- The Institute for Clinical and Economic Review, commonly known as ICER, finalized its report this week that found asthma biologics are by and large overpriced.
- The report focused on five treatments, and found all would need discounts of at least 60% to achieve minimum cost-effectiveness standard of $150,000 per quality adjusted life year, or QALY. The bigger offender in ICER's eyes is Teva's Cinqair, which holds an annual price of $31,637 and would require a 67% discount.
- While ICER findings are not enforceable, they have gained increasing influence and clout — alongside criticism — as the independent nonprofit has developed a reputation as a leading pricing watchdog in the U.S.
This latest ICER report analyzed Sanofi and Regeneron's Dupixent (dupilumab), Genentech and Novartis' Xolair (omalizumab), GlaxoSmithKline's Nucala (mepolizumab), Teva's Cinqair (reslizumab) and AstraZeneca's Fasenra (benralizumab).
These drugs all carry annual wholesale acquisition costs (WACs) of between $30,000 and $40,000. The report offset the prices of all of the participants against their effectiveness in this small yet crowded market, and none of the products came out well.
"All five biologics modestly reduce asthma exacerbations and improve daily quality of life," ICER's chief medical officer David Rind said in a Nov. 13 statement. "However, the treatments’ net prices appear to be far out of alignment with these incremental clinical benefits, and the entire therapy class would need to see price discounts of at least 50% to reach commonly cited thresholds for cost-effectiveness."
|Drug||Annual price*||$150,000 per QALY price||% discount to meet ICER range|
*As determined by ICER
The draft report was initially released Sept 24. The necessary discounts were raised in the final version, as many of the WACs have increased. In the draft report, for the $100,000 QALY threshold, the largest discount requested was for Dupixent — at 68% for its $36,000 WAC.
ICER reports are carrying ever greater weight as of late. Pharmaceutical benefit manager CVS Caremark announced in August, for example, that it would adopt ICER's value-based drug pricing system and exclude some higher-priced drugs.

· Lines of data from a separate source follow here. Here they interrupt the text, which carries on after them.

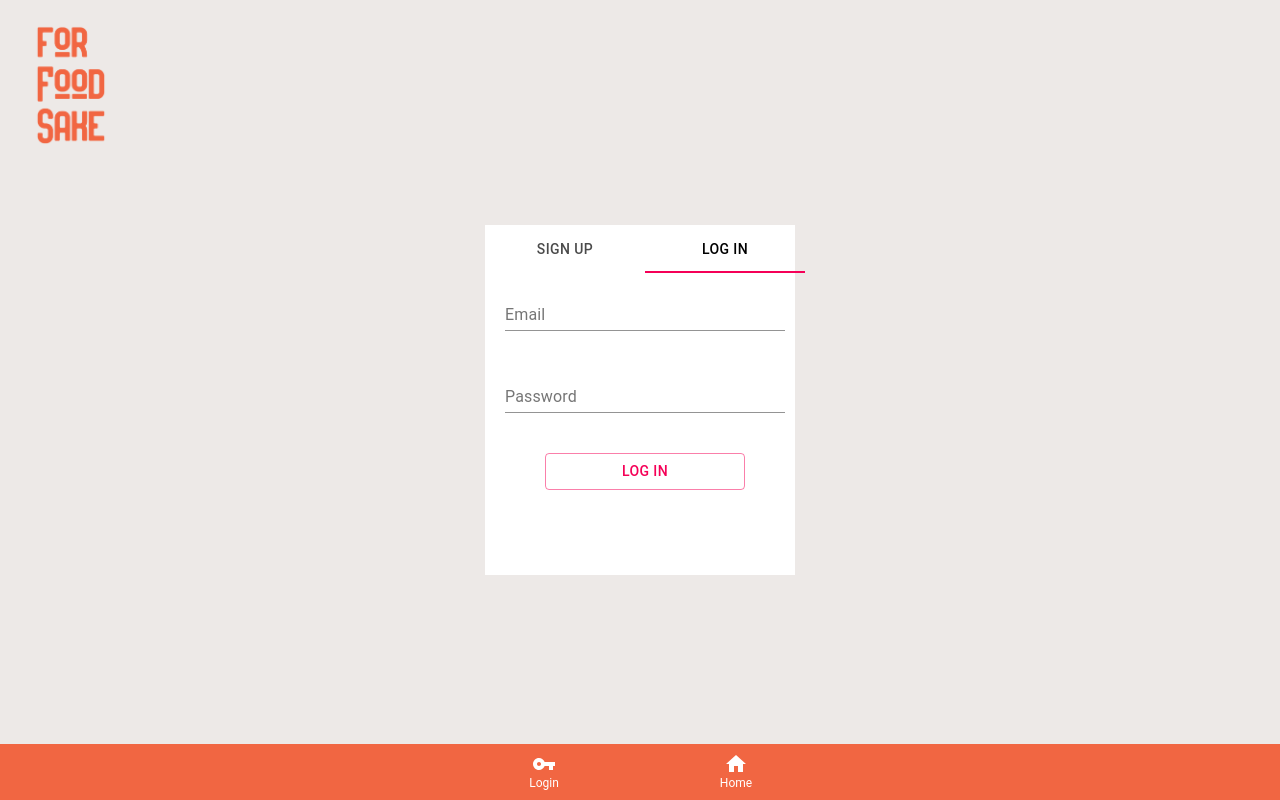
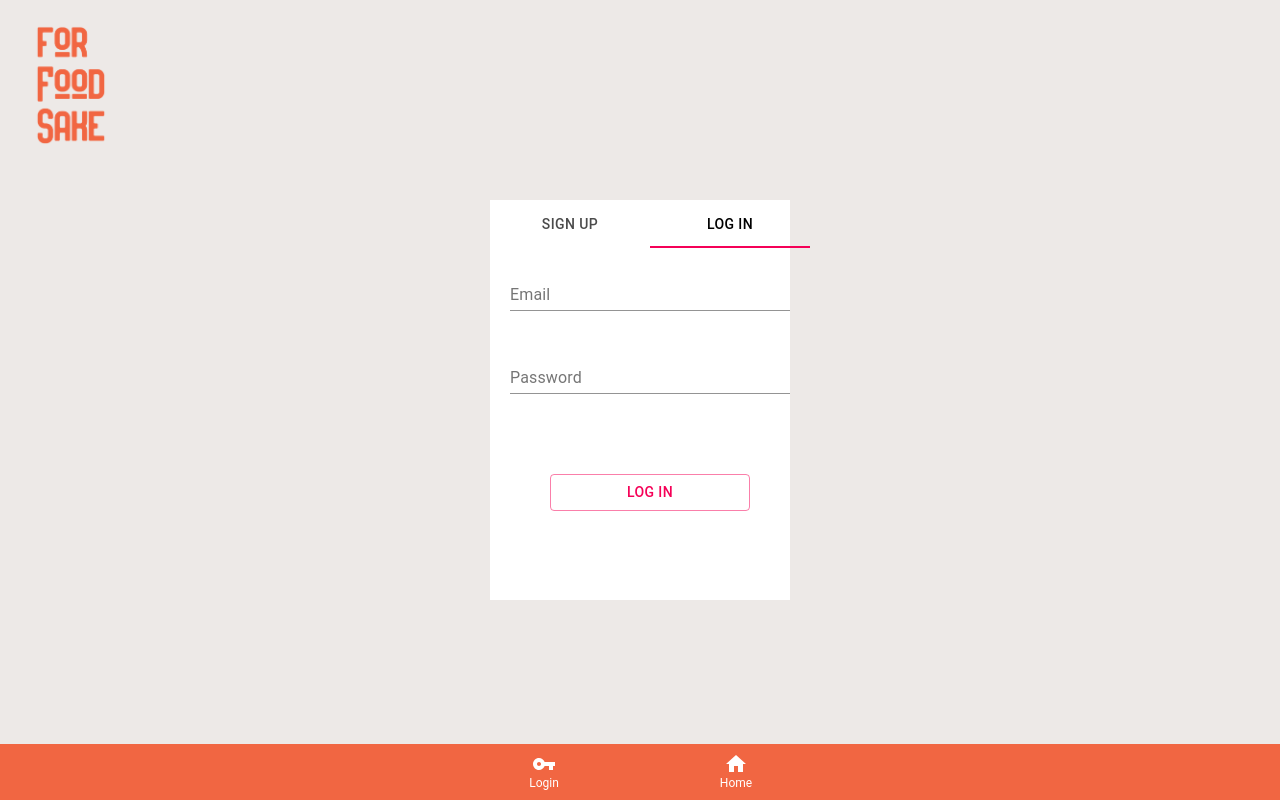
Before and after one commit to rixiobarrios/forfoodsake-frontend, a React (Create React App) app: page /forfoodsake-frontend/login in a window 1280 px wide. Built offline with nearby package versions, Linux system fonts and the light colour scheme.

Commit message:
updated map component

```diff
--- a/src/components/AccountForm.js
+++ b/src/components/AccountForm.js
@@ -30,8 +30,8 @@ const useStyles = makeStyles(theme => ({
         left: 35
     },
     form: {
-        minHeight: 350,
-        width: 310,
+        minHeight: 400,
+        width: 300,
         background: '#fff'
     },
     tabIndicator: {},
--- a/src/components/LoginForm.js
+++ b/src/components/LoginForm.js
@@ -25,11 +25,13 @@ const useStyles = makeStyles(theme => ({
     tabIndicator: {},
     formContent: {
         maxWidth: '100%',
+        padding: '15px 20px',
+        minHeight: 160,
         display: 'flex',
-        flexDirection: 'column',
-        justifyContent: 'space-between',
-        padding: '10px 20px',
-        height: 130
+        flexDirection: 'column'
+    },
+    inputField: {
+        marginBottom: 35
     },
     tabs: {
         indicatorColor: 'blue',
@@ -63,6 +65,7 @@ const LoginForm = ({
                 <FormControl error={!validEmail}>
                     <InputLabel htmlFor="email">Email</InputLabel>
                     <Input
+                        className={classes.inputField}
                         value={emailString}
                         onChange={e => setEmailString(e.target.value)}
                         id="email"
@@ -76,6 +79,7 @@ const LoginForm = ({
                 <FormControl error={!validPassword}>
                     <InputLabel htmlFor="password">Password</InputLabel>
                     <Input
+                        className={classes.inputField}
                         value={passwordString}
                         onChange={e => setPasswordString(e.target.value)}
                         type="password"
--- a/src/components/Map.js
+++ b/src/components/Map.js
@@ -1,14 +1,21 @@
 import React from 'react';
+import { makeStyles, useTheme } from '@material-ui/core/styles';
+
+const useStyles = makeStyles(() => ({
+    map: {
+        width: '100%',
+        height: 150,
+        border: 0
+    }
+}));
 
 const Map = ({ user }) => {
+    const classes = useStyles();
     return (
-        <>
         <iframe
             title="map"
-                width="450"
-                height="250"
+            className={classes.map}
             frameborder="0"
-                style={{ border: 0 }}
             src={`https://www.google.com/maps/embed/v1/place?key=${
                 process.env.REACT_APP_GMAPS_KEY
             }&q=${encodeURIComponent(
@@ -19,7 +26,6 @@ const Map = ({ user }) => {
             )}`}
             allowfullscreen
         ></iframe>
-        </>
     );
 };
 
--- a/src/components/SignupForm.js
+++ b/src/components/SignupForm.js
@@ -31,14 +31,15 @@ const useStyles = makeStyles(theme => ({
         width: 310,
         background: '#fff'
     },
-    tabIndicator: {},
+    inputField: {
+        marginBottom: 20
+    },
     formContent: {
         maxWidth: '100%',
+        padding: '15px 20px',
+        minHeight: 140,
         display: 'flex',
-        flexDirection: 'column',
-        justifyContent: 'space-between',
-        padding: '10px 20px',
-        minHeight: 140
+        flexDirection: 'column'
     },
     tabs: {
         indicatorColor: 'blue',
@@ -65,6 +66,7 @@ const SignupForm = props => {
                     <FormControl error={!props.validEmail}>
                         <InputLabel htmlFor="email">Email</InputLabel>
                         <Input
+                            className={classes.inputField}
                             value={props.emailString}
                             onChange={e => props.setEmailString(e.target.value)}
                             id="email"
@@ -78,6 +80,7 @@ const SignupForm = props => {
                     <FormControl error={!props.validPassword}>
                         <InputLabel htmlFor="password">Password</InputLabel>
                         <Input
+                            className={classes.inputField}
                             value={props.passwordString}
                             onChange={e =>
                                 props.setPasswordString(e.target.value)
@@ -96,6 +99,7 @@ const SignupForm = props => {
                             Confirm password
                         </InputLabel>
                         <Input
+                            className={classes.inputField}
                             value={props.confirmPasswordString}
                             onChange={e =>
                                 props.setConfirmPasswordString(e.target.value)
@@ -129,6 +133,7 @@ const SignupForm = props => {
                     <FormControl>
                         <InputLabel htmlFor="name">Name</InputLabel>
                         <Input
+                            className={classes.inputField}
                             error={!props.validName}
                             value={props.nameString}
                             onChange={e => props.setNameString(e.target.value)}
@@ -140,6 +145,7 @@ const SignupForm = props => {
                     <FormControl>
                         <InputLabel htmlFor="phone">Phone Number</InputLabel>
                         <Input
+                            className={classes.inputField}
                             value={props.phoneString}
                             onChange={e => props.setPhoneString(e.target.value)}
                             type="number"
@@ -149,6 +155,7 @@ const SignupForm = props => {
                     <FormControl error={!props.validType}>
                         <InputLabel htmlFor="type">Type</InputLabel>
                         <Select
+                            className={classes.selectField}
                             value={props.typeString}
                             onChange={e => props.setTypeString(e.target.value)}
                             id="type"
@@ -178,6 +185,7 @@ const SignupForm = props => {
                     <FormControl>
                         <InputLabel htmlFor="street">Street</InputLabel>
                         <Input
+                            className={classes.inputField}
                             value={props.streetString}
                             onChange={e =>
                                 props.setStreetString(e.target.value)
@@ -190,6 +198,7 @@ const SignupForm = props => {
                     <FormControl>
                         <InputLabel htmlFor="city">City</InputLabel>
                         <Input
+                            className={classes.inputField}
                             value={props.cityString}
                             onChange={e => props.setCityString(e.target.value)}
                             id="city"
@@ -208,6 +217,19 @@ const SignupForm = props => {
                                 <MenuItem value={state}>{state}</MenuItem>
                             ))}
                         </Select>
+                    </FormControl>
+                    <FormControl>
+                        <InputLabel htmlFor="zipCode">Zip Code</InputLabel>
+                        <Input
+                            className={classes.inputField}
+                            value={props.zipCodeString}
+                            onChange={e =>
+                                props.setZipCodeString(e.target.value)
+                            }
+                            id="zipCode"
+                            type="text"
+                            aria-describedby="my-helper-text"
+                        />
                     </FormControl>
                 </Box>
                 <FormControl>
@@ -231,6 +253,7 @@ const SignupForm = props => {
                             Description
                         </InputLabel>
                         <Input
+                            className={classes.inputField}
                             value={props.descriptionString}
                             onChange={e =>
                                 props.setDescriptionString(e.target.value)
--- a/src/components/VendorProfile.js
+++ b/src/components/VendorProfile.js
@@ -1,4 +1,5 @@
 import React, { useState, useEffect } from 'react';
+import Map from './Map';
 import { makeStyles } from '@material-ui/core/styles';
 import Button from '@material-ui/core/Button';
 import { Link } from 'react-router-dom';
@@ -43,14 +44,13 @@ const useStyles = makeStyles(() => ({
 const VendorProfile = ({ match, user, setUser }) => {
     const [vendor, setVendor] = useState();
 
-
     console.log('match', match);
     useEffect(() => {
         // fetch(`${process.env.REACT_APP_SERVER_URL}/vendors/${match.params.id}`)
         fetch(`http://localhost:5000/api/vendors/${match.params.id}`)
             .then(res => res.json())
             .then(data => {
-        setVendor(data)
+                setVendor(data);
             })
             .catch(err => console.error(err));
     }, [match.params.id]);
@@ -86,6 +86,7 @@ const VendorProfile = ({ match, user, setUser }) => {
                     <p>{vendor.phone}</p>
                 </Box>
                 <Box className={classes.description}>{vendor.description}</Box>
+                <Map user={vendor} />
                 {user && user.id === vendor.id ? (
                     <>
                         <Button
@@ -95,7 +96,11 @@ const VendorProfile = ({ match, user, setUser }) => {
                         >
                             Delete Account
                         </Button>
-            <Button variant="outlined" color="primary" onClick={editAccount}>
+                        <Button
+                            variant="outlined"
+                            color="primary"
+                            onClick={editAccount}
+                        >
                             Update Account
                         </Button>
                         <Link to="/newlisting">
@@ -107,7 +112,10 @@ const VendorProfile = ({ match, user, setUser }) => {
                 ) : null}
                 <Box>
                     {vendor.Listings.map(listing => (
-            <Box>{listing.name}{listing.price}</Box>
+                        <Box>
+                            {listing.name}
+                            {listing.price}
+                        </Box>
                     ))}
                 </Box>
             </Box>
```
Lines whose indentation alone changed are shown as unchanged.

An increase in funding last year of $14 million will increase ICER's scope to assessing all newly approved drugs, which may not please manufacturers but could sit well with payers.